Compliance & cost concerns

September 1, 2010

What's the role for SLT?

In recent years the efficacy and affordability of glaucoma treatments has improved, and includes a range of medication options. Yet, it is a well-known fact that the costs of managing and treating glaucoma are still quite considerable.

The use of medication is generally considered a first line treatment to address glaucoma because of its perceived ease of use and effectiveness. As a result, SLT (selective laser trabeculoplasty) has been relegated to a niche therapy status, even though it is an equally effective and more cost-effective treatment (vide infra).

I have been using SLT in my practice for over eight years now, and consider it a versatile treatment for glaucoma and ocular hypertension. SLT has gained favour in recent years with glaucoma specialists, as it uses an Nd:YAG laser energy to selectively target pigmented trabecular meshwork cells with low threshold radiant exposures without producing collateral thermal damage to adjacent non-pigmented cells and structures.

Since SLT is a minimally invasive procedure, it is a very comfortable treatment from a patient's perspective. Unlike medication with eye drops, SLT has minimal side effects, or compliance issues, thereby giving the physician more control over the management.
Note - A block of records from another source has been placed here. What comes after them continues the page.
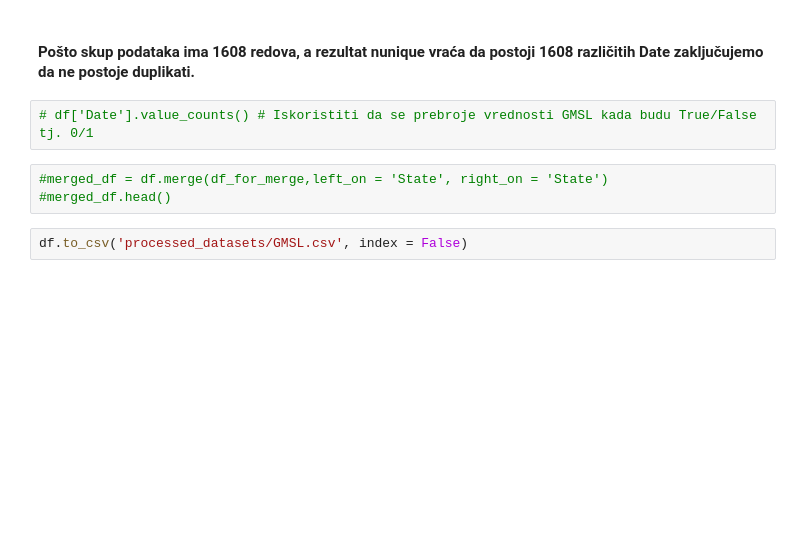
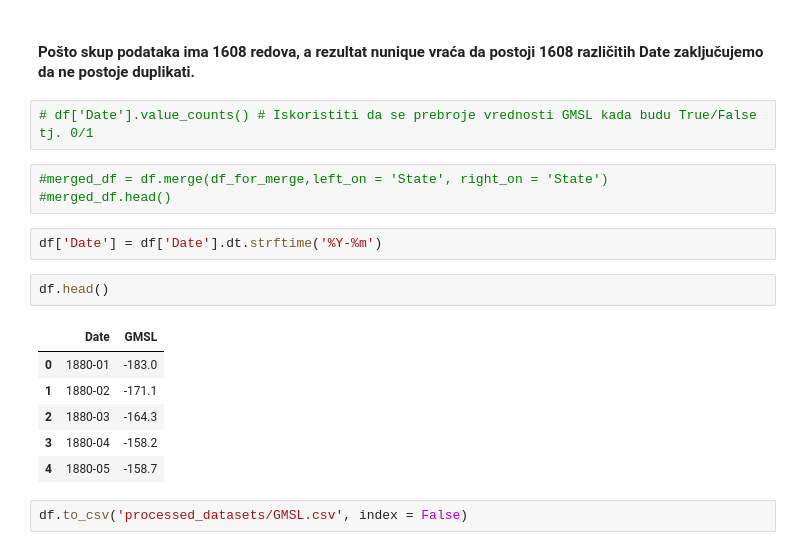
Before and after one commit to MAS-3S/SIAP-Analysis-Prediction-GMSL, a Jupyter notebook: implementation/sea_level_rise.ipynb, the cells around one changed output. Saved outputs shown, nothing was run; the diff lists cells and outputs as text; blank space fills up the shorter version.

```diff
--- a/implementation/sea_level_rise.ipynb
+++ b/implementation/sea_level_rise.ipynb
@@ -128,5 +128,16 @@ dtype: int64
 # %%
 #merged_df = df.merge(df_for_merge,left_on = 'State', right_on = 'State')
 #merged_df.head()
+# %%
+df['Date'] = df['Date'].dt.strftime('%Y-%m')
+# %%
+df.head()
+# %% [output]
+|  | Date | GMSL |
+| 0 | 1880-01 | -183.0 |
+| 1 | 1880-02 | -171.1 |
+| 2 | 1880-03 | -164.3 |
+| 3 | 1880-04 | -158.2 |
+| 4 | 1880-05 | -158.7 |
 # %%
 df.to_csv('processed_datasets/GMSL.csv', index = False)
```
Also changed, not shown: 7 other files.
In my practice, I always educate patients on all the treatment options available to treat their elevated intraocular pressure (IOP) levels. As the treatment is quick, lasting no longer than a slit lamp examination, SLT makes efficient use of the practitioner's time. It has a consistent safety profile, and greatly reduces the glaucoma patients' reliance on years of treatment with expensive medications.

My standard SLT procedure involves both eyes, and a 270–360 degrees treatment using the Ellex Tango laser (Haag-Streit UK Ltd, Harlow, Essex, UK) to deliver 120 spots, which has a stronger effect on IOP reduction. Most of my patients have achieved a good IOP level, with 95% experiencing an IOP reduction of 30% or more at 12 months, especially if SLT is performed first line. While SLT can be used as a first line or adjunctive treatment at any stage of the glaucoma, I have noticed it to be particularly effective as a first line treatment in the early stages of the disease. When used as second line, the success rate slightly drops to 80–85%.

At present, in the UK, SLT is a relatively new treatment, and reimbursements would be the same as for argon laser trabeculoplasty (ALT) (vide infra).

Another laser treatment, ALT, is equally effective and has similar characteristics in terms of reducing pressure, but ALT cannot be used as a repeat treatment, only as enhancement in a different area of the same eye, as it uses a much higher power that causes tissue damage. Also, the post-treatment visual recovery takes longer following ALT with much more post-operative inflammation and the need for anti-inflammatory drops for 1–2 weeks. With SLT, no repeat treatment is required for a long time, as the IOP results generally remains stable. ALT is a known treatment, having been in use since the mid 1990s, and costs are reimbursed by the Primary Care Trusts (PCT) in the UK.

Interestingly, a recent study by Cantor et al.1 demonstrated that laser trabeculoplasty techniques, including SLT, offered a potential cost saving of about $1,700 for patients who needed 2–4 medications over 5 years. The study calculated that the 5-year cumulative cost of laser trabeculoplasty was approximately $4,838, compared to the $6,571 of medications and $6,363 of filtration surgery.

This study suggests that using SLT earlier in the treatment paradigm for glaucoma led to increased efficacy and reduced costs. If medications are used as adjunctive treatment then SLT works very well in combination with beta-blockers, as they have an impact on the production of aqueous humour and SLT improves outflow.

I am in the process of conducting a study on whether first-line SLT is more cost effective than first-line glaucoma medication. A hundred patients have been enrolled so far as part of this study, currently in its second year; 50 patients in the SLT group and 50 patients in the medication group. The SLT outcomes with these patients must to be observed over a longer period of 5 years in order to gain a better perspective on the cost-effectiveness, efficacy and clinical viability of SLT treatment.

While the hidden costs, like the side-effect profile of medications, has yet to be explored, I am confident of the several advantages SLT has to offer over medications in relation to the complications, compliance and safety aspects.

When ready, the study could serve as a model for SLT treatment in countries across Europe. In terms of overall cost effectiveness, SLT has definitely proven to be more feasible. However, on the financial costs aspects, in the UK it is currently difficult to pin down a figure, as it all depends on the SLT tariffs that the PCT decides upon, and how it will compare against glaucoma medications in the future.

References

1. L.B. Cantor et al., Curr. Med. Res. Opin., 2008; 24(10):2905–18.